SEOUL, SOUTH KOREA (AP) – North Korea suggested yesterday its COVID-19 outbreak began in people who had contact with balloons flown from South Korea – a highly questionable claim that appeared to be an attempt to hold its rival responsible amid increasing tensions over its nuclear programme.

Activists for years have flown balloons across the border to distribute hundreds of thousands of propaganda leaflets critical of North Korean leader Kim Jong-un, and North Korea often expressed fury at the activists and at South Korea’s leadership for not stopping them.

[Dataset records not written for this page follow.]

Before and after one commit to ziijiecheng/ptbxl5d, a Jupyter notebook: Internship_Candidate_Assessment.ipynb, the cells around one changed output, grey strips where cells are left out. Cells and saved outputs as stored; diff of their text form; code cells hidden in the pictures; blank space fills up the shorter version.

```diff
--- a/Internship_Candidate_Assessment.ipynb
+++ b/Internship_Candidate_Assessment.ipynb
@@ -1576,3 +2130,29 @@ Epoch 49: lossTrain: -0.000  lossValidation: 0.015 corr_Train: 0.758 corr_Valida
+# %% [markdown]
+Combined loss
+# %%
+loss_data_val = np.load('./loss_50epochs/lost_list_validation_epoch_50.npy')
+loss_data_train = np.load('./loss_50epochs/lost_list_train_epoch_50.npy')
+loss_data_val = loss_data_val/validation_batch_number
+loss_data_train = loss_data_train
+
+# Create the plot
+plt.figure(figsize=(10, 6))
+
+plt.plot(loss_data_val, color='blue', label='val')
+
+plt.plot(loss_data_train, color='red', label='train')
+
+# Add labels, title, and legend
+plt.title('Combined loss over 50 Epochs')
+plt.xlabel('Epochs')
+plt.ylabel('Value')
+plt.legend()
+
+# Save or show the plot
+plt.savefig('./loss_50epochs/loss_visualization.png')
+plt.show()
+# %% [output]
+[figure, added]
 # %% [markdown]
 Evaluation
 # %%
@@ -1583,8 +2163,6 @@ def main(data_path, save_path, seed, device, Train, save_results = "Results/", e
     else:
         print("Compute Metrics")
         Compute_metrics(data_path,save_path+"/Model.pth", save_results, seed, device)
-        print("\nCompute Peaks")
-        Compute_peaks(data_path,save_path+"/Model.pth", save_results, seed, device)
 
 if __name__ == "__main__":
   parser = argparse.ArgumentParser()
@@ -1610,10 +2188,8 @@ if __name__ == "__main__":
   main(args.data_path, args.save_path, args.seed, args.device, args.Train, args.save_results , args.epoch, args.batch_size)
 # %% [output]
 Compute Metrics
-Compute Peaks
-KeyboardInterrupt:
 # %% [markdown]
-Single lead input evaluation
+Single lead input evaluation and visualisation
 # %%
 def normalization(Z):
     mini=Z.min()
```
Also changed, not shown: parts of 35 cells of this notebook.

Global health authorities said the coronavirus is spread by people in close contact who inhale airborne droplets. South Korea’s Unification Ministry said there was no chance South Korean balloons might have spread the virus to North Korea.

The state media report said North Korea’s epidemic prevention centre found infection clusters in the town of Ipho near its southeastern border with South Korea and that some Ipho residents with feverish symptoms travelled to Pyongyang. The centre said an 18-year-old soldier and a five-year kindergartener had contact with “alien things” in the town in early April and later tested positive for the Omicron variant.

North Korean defectors release balloons carrying leaflets in South Korea’s Paju, near the border with North Korea. PHOTO: AP